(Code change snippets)
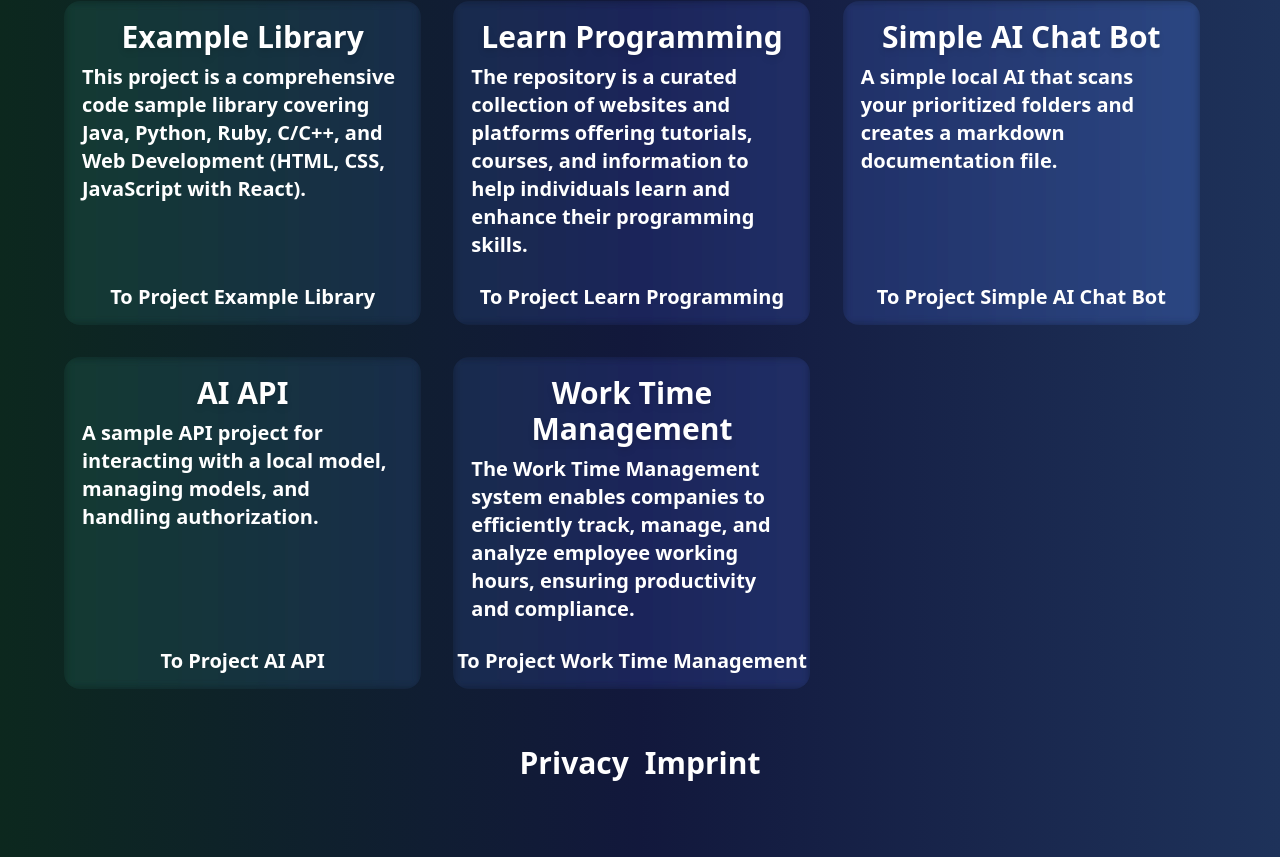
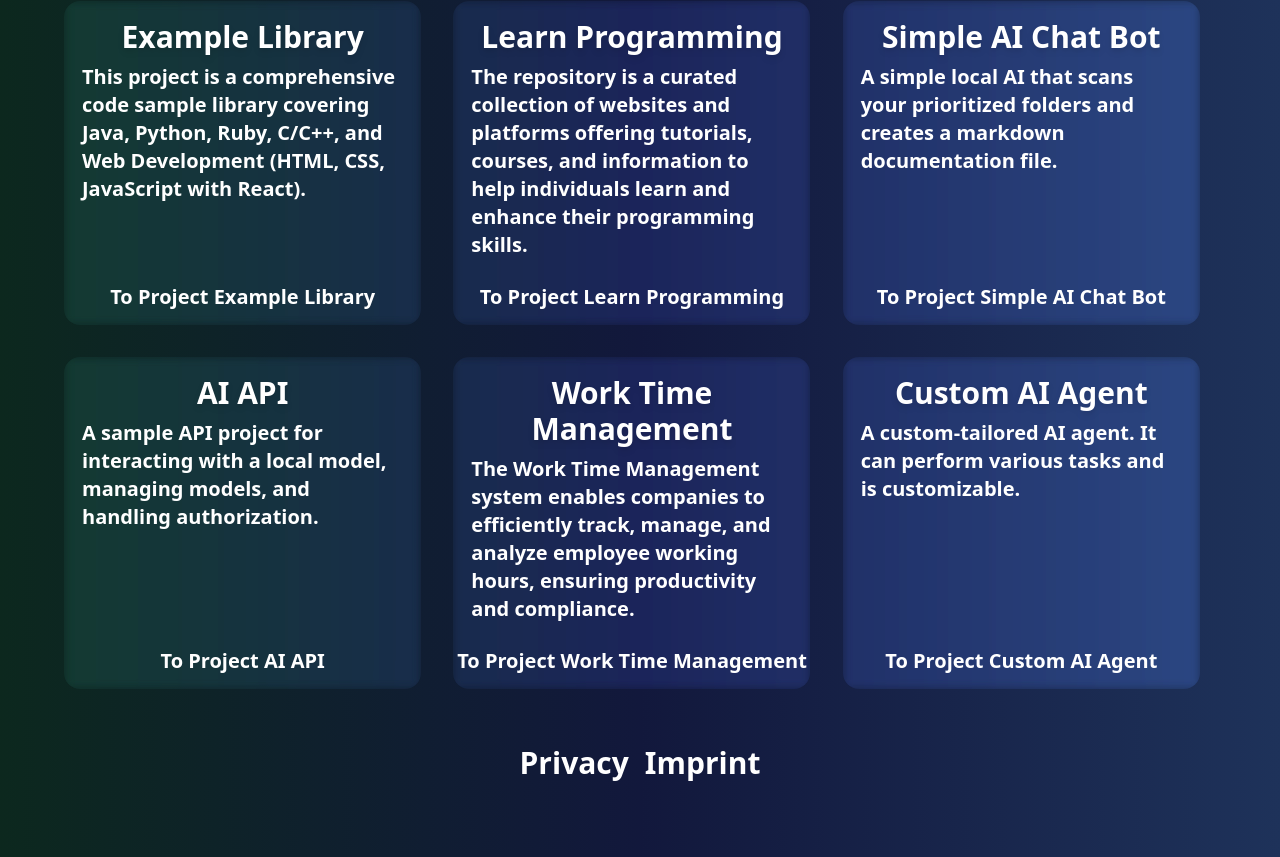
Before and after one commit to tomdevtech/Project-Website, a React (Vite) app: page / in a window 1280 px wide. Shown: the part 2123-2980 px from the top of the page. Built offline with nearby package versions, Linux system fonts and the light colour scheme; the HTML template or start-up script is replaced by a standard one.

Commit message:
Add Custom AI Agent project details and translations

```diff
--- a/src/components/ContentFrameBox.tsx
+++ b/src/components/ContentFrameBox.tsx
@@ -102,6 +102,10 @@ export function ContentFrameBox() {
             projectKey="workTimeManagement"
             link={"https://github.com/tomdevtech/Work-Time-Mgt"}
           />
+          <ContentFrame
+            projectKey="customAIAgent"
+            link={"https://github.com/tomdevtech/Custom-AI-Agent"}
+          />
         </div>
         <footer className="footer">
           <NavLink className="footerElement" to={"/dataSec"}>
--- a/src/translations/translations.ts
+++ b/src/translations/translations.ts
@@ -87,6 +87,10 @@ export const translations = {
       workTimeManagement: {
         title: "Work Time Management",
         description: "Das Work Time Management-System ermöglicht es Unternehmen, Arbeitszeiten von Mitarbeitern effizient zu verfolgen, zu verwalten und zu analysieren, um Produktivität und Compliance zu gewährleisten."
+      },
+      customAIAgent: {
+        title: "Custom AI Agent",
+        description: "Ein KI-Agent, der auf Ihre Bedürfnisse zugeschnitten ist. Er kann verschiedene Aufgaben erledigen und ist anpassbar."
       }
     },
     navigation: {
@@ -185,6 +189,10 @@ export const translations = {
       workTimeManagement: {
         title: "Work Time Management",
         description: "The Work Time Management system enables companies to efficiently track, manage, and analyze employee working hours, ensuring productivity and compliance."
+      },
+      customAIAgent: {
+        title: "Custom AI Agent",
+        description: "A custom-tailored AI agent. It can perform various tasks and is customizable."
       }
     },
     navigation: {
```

- [Activity] Report the number of lines in the entries that hold the word "translations". Nothing else is wanted.

- [Answer area] 5